He gestured with a nudge of his head.
“That way. Just up Moreland Road.”
“You Tom Haverkamp’s kid aren’t you?”
The boy nodded.
“Well climb in, I can drop you up there, I’m heading that way anyway.”
“I-” he hesitated. “I’m okay to walk.”
He nodded for a moment and looked up the road.
In the rear view mirror, the boy stood and watched as the car pulled away from the shoulder. He gave it more gas than it needed and the boy didn’t move from the bronze cloud of dust the wheels had kicked up. Before he descended from a crest he regarded the now distant figure in the review mirror, he was walking again in the direction they both were headed.
“What do you think?” he asked of his wife.
“Watch whatever, Hon. I’m making dinner.”
“I mean, do you think it will make the national news?”
She looked into the macaroni and cheese, listlessly turning it with a table spoon. She pulled the lid of the boiling potatoes and adjusted the heat.
“Will what make the national news?”
“The girl from the village who went missing.”
She stopped moving the pots and spoon to consider it. “No,” she said. “People go missing all the time and it doesn’t make the national news, don’t see how this is any different.”
“Mum was saying, when I seen her earlier today, she said that this girl was seeing this guy I knew at high school.”
“It’s awful, but who knows, she might turn up.”
“I’m sure she probably will, but that doesn’t mean she will be alive,” he said.
She turned her head away from the stove top to see what his face was saying.
“Your back any better today?” she asked.
“Not much. I won’t be able to go back to work for a while yet.”
“Well I don’t mind, so long as they keep paying you.”
“They’ve got to, that’s the law.”
He was hunched forward upon the edge of the sofa and he pinched along the stubble at his thick jaw.
When the ad break began he rose and moved to the kitchen. His eyes wandered up from the apron strings, tightly knotted against the small of her back, to her hair, which sat up in a loose knot. Her shoulders shot up when he kissed her neck then relaxed and he took her hips in his hands.
“What you call this one?” he asked playfully.
“It’s just mac and cheese and I might mash the spuds if we’ve got butter.”
“We don’t, but I’ll get some.”
“Okay, don’t be long though. This is almost ready.”
“Won’t be five minutes.”
At the milk bar, the girl behind the counter took a piece of gum from her mouth when he entered and watched the entrance for a moment as he walked past her.
“How are you Mr Green?”
“I’m good, how about yourself?” he called from the aisle, taking up a block of butter.
Frowning, he circled the island of shelves at the centre of the store.
“Where are the pain killers hiding?”
“They’re back here by the cigarettes.”
“What are they doing back there?” he asked, approaching the counter, over which she bent on her elbows.
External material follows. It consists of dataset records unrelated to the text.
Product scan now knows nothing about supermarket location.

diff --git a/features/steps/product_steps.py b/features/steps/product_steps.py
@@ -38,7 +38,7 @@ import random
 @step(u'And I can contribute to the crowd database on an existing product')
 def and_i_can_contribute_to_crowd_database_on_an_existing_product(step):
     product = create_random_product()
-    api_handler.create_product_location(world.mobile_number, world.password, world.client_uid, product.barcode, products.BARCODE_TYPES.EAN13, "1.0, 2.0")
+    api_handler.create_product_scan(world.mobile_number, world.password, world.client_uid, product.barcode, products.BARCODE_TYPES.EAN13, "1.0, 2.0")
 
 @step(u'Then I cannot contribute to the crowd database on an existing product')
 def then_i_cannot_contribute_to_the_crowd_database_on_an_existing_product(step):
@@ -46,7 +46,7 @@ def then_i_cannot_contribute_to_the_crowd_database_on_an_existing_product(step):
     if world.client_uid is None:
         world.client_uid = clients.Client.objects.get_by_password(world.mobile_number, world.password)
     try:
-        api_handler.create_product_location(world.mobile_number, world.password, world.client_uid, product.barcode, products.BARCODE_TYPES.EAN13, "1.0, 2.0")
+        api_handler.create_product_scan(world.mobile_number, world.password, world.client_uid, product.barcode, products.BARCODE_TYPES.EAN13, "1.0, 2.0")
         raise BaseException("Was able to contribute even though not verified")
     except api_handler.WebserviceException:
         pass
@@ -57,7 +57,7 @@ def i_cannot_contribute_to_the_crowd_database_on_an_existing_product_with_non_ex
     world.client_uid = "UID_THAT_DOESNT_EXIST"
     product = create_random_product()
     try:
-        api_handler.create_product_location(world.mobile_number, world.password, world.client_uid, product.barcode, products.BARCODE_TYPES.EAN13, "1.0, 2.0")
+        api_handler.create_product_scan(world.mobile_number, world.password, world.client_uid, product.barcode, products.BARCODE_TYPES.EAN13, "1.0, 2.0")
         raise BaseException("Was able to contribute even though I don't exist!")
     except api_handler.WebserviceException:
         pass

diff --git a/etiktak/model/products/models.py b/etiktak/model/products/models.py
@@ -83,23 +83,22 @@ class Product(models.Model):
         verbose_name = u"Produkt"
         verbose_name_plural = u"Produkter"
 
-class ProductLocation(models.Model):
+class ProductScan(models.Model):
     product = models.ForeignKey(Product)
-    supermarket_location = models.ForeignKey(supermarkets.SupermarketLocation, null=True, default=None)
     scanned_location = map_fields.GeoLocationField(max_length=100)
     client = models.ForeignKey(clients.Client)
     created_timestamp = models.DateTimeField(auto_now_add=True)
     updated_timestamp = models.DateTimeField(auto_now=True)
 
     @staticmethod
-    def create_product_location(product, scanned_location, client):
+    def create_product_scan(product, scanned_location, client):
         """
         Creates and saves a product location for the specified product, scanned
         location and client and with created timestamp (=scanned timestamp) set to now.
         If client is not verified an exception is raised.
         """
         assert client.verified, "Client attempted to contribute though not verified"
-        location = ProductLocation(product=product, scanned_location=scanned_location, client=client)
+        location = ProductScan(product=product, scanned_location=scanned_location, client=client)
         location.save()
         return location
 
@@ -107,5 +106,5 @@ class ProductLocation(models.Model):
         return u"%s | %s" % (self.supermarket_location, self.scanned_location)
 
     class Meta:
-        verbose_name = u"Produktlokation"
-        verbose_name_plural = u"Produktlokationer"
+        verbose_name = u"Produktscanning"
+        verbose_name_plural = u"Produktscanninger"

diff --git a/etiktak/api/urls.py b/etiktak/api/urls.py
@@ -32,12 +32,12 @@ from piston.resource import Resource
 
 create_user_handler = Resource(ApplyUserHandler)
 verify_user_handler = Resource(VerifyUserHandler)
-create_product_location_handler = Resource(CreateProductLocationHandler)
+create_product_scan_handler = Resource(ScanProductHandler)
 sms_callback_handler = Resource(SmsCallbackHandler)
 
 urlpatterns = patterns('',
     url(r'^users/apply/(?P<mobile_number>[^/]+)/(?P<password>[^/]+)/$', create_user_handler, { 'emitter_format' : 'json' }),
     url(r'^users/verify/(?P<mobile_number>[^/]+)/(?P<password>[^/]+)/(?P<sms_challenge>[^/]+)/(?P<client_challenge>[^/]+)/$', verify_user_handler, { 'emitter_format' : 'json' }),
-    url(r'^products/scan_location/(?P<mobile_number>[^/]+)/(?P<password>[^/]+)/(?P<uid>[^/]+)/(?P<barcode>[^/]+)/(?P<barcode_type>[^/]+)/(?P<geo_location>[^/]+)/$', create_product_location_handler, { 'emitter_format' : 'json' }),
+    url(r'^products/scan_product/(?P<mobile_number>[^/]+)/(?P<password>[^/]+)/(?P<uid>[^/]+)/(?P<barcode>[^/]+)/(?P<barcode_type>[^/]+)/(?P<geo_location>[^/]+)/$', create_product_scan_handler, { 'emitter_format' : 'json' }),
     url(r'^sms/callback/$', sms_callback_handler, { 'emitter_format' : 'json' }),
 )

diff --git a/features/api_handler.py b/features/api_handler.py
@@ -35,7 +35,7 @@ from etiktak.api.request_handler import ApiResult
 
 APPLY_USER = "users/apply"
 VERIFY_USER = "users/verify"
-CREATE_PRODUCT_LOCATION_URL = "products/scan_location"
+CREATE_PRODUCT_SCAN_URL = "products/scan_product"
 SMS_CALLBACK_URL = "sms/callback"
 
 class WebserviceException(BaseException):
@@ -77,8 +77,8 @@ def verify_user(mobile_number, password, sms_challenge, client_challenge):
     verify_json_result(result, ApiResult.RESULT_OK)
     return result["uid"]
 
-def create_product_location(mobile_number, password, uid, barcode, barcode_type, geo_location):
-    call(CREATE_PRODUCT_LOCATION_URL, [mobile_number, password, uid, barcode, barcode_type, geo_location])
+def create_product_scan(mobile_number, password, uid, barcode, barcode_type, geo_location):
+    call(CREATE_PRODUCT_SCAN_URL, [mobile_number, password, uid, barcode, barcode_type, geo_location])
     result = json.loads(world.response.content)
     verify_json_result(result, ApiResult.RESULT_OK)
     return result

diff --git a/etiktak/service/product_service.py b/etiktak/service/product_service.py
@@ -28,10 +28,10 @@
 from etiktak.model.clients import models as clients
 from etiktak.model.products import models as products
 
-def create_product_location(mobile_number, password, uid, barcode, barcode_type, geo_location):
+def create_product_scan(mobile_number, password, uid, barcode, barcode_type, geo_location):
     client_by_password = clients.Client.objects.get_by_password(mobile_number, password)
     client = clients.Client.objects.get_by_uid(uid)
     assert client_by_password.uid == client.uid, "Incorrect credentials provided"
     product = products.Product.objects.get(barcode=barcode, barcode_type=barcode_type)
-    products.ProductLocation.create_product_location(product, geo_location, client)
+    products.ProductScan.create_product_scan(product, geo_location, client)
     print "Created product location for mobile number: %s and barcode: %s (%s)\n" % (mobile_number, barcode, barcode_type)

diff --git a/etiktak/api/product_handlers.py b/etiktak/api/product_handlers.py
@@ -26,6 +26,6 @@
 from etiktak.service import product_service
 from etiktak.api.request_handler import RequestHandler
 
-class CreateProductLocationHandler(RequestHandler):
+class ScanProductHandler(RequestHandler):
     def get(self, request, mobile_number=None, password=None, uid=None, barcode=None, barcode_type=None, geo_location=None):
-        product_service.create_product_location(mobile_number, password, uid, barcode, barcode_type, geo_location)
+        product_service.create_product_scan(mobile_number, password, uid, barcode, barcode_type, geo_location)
“Well, Mr Raji moved them. Kids have been stealing them.”
“Yeah that’s what he said. I caught one of them once, you know?”
“What do they steal them for?”
“I don’t know. Kid’s only a year or two younger than me. I think they’re taking them for fun.”
With a short concerned nod he put the butter on the counter, then cleared his throat.
“Well you can be dead certain I’m not taking them for fun,” he said.
The girl didn’t meet his gaze, but flashed a timid smile. “No I didn’t mean anything like that.”
“Oh, I know. I’m just saying, you can’t have too much fun with these things,” he eyed a cigarette pack and shot it with his finger. “I’ll take a pack of them Pall Mall 25s and a box of Panadein.”
He paid, they thanked each other then he left. In the dim fluorescent night, moths beat about the lone street light in delirious elliptical whirls and beat against the glass shopfront.
He looked up as his lights came on and the engine started, she wasn’t moving, she was just watching the car. When the engine crunched into reverse he saw her replace the chewing gum and check her mobile phone for the time and for any contact she may have missed.
He placed the butter beside the covered pot of potatoes on the chopping board, then swallowed a pair of pain killers. On his way back outside, he heard his wife call, “You want to mash those?”
“I will in a minute,” he called back, before sliding the door closed behind him and lighting a cigarette.
To the quiet clink of knife and fork against each other and the noir big band sounds of the crime drama on the television. Husband and wife spoke, sitting next to each other on the couch.